Activity:
The line with "-## Por quê", the line with "Also changed, not shown: other parts of AGENTS.md", and all lines between them in the material below: return these exactly, and no others.
== Input records
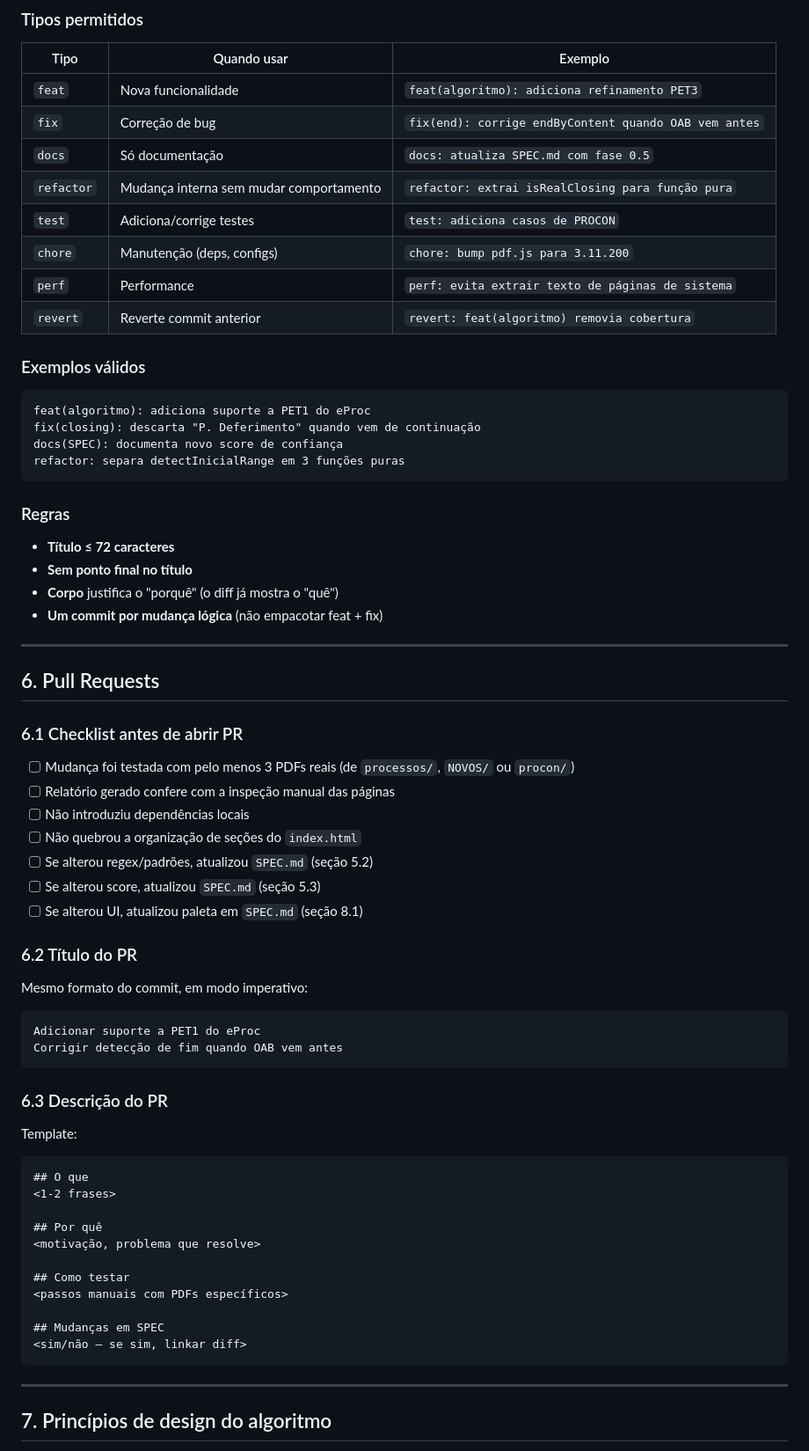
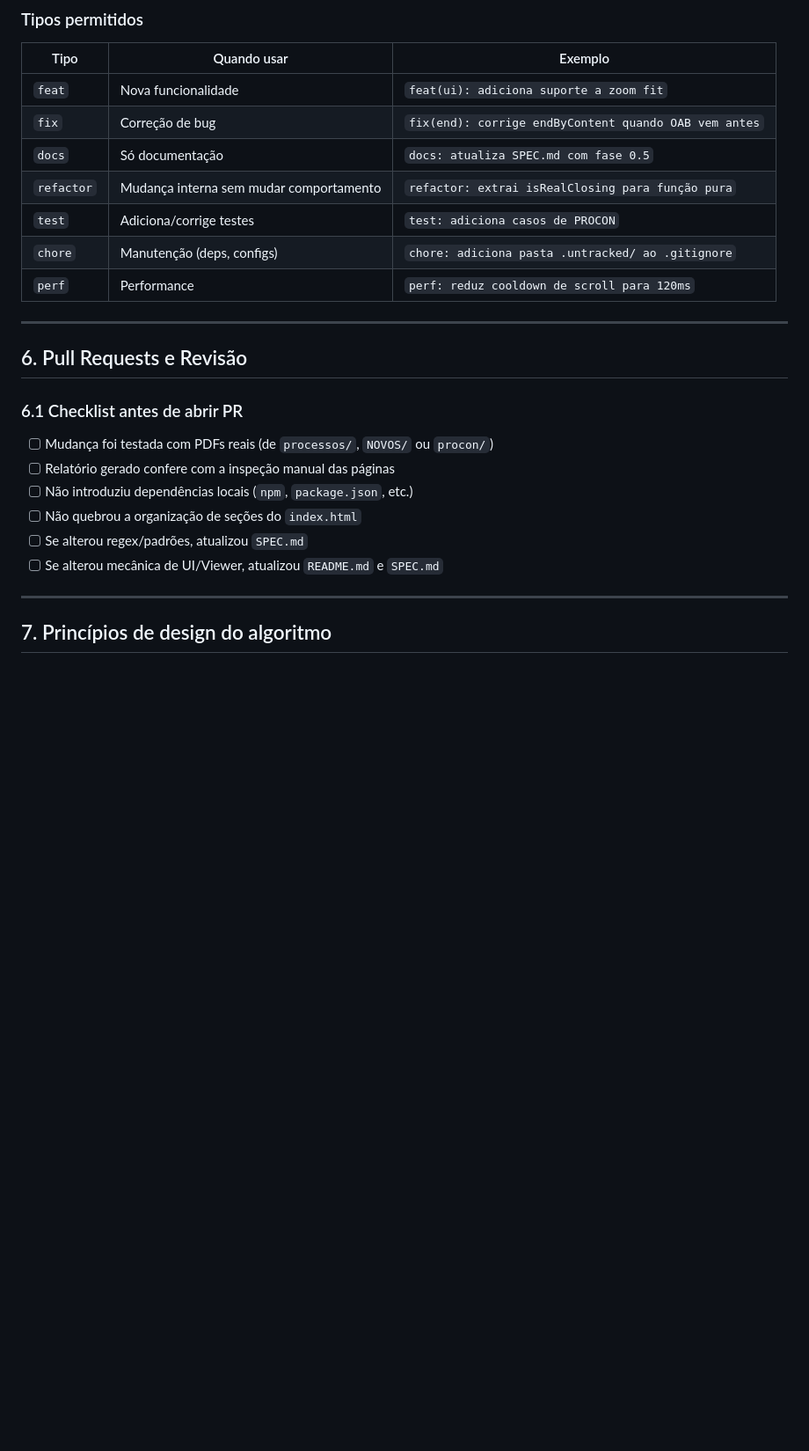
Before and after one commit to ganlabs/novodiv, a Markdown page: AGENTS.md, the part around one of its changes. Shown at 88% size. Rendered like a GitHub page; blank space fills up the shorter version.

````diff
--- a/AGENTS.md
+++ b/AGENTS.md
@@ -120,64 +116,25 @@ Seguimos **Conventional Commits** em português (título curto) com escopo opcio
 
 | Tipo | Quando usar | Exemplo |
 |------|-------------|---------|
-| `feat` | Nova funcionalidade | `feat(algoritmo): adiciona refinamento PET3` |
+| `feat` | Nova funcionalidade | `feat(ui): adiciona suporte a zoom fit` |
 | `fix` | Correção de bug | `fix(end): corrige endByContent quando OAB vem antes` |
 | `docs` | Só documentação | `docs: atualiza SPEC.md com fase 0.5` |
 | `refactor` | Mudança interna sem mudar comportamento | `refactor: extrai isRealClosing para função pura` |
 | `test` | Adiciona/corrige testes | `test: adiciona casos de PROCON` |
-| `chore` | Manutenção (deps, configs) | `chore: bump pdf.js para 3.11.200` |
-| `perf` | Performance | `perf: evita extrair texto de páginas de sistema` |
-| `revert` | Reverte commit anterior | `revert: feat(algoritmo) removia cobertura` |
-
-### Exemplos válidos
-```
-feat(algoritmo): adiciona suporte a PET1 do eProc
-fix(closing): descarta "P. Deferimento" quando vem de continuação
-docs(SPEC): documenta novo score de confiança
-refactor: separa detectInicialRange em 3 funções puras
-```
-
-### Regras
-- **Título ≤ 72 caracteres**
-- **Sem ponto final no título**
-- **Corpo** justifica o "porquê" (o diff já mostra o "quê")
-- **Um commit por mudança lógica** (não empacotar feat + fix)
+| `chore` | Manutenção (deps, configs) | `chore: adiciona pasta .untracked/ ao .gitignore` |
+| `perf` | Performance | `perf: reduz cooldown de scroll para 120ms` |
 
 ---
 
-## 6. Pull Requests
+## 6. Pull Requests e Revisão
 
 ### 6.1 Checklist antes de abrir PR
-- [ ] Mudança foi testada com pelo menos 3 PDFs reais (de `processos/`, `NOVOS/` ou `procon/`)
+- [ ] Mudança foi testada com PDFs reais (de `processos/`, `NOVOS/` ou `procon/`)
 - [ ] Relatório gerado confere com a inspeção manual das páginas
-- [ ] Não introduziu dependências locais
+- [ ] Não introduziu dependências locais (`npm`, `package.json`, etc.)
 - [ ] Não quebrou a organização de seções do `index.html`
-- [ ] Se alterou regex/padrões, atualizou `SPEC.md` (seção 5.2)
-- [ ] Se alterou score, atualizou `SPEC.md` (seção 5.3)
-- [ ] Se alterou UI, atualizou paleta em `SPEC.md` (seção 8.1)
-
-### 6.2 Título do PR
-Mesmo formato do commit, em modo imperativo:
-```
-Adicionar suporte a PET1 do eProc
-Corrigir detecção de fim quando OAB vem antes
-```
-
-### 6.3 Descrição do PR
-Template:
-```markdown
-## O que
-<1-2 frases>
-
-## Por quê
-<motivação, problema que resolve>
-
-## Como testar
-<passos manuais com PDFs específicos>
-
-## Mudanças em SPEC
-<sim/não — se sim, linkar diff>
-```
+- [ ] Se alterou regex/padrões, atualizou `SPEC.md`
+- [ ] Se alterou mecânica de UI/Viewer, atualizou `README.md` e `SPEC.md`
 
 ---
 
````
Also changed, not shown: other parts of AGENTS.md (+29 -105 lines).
====
== Input records
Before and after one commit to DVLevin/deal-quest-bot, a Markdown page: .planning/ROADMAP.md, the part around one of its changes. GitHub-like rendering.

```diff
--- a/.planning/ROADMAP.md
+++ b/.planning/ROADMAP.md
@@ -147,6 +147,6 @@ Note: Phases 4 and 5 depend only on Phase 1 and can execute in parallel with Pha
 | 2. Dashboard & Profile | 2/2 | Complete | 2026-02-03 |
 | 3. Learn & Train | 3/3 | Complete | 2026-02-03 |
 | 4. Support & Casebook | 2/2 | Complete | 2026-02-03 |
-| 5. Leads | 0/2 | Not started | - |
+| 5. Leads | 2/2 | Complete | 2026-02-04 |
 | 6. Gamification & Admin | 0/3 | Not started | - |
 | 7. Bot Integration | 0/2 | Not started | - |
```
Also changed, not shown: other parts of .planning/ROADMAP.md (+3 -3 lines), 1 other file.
====
Reply:
-## Por quê
-<motivação, problema que resolve>
-
-## Como testar
-<passos manuais com PDFs específicos>
-
-## Mudanças em SPEC
-<sim/não — se sim, linkar diff>
-```
+- [ ] Se alterou regex/padrões, atualizou `SPEC.md`
+- [ ] Se alterou mecânica de UI/Viewer, atualizou `README.md` e `SPEC.md`
 
 ---
 
````
Also changed, not shown: other parts of AGENTS.md (+29 -105 lines).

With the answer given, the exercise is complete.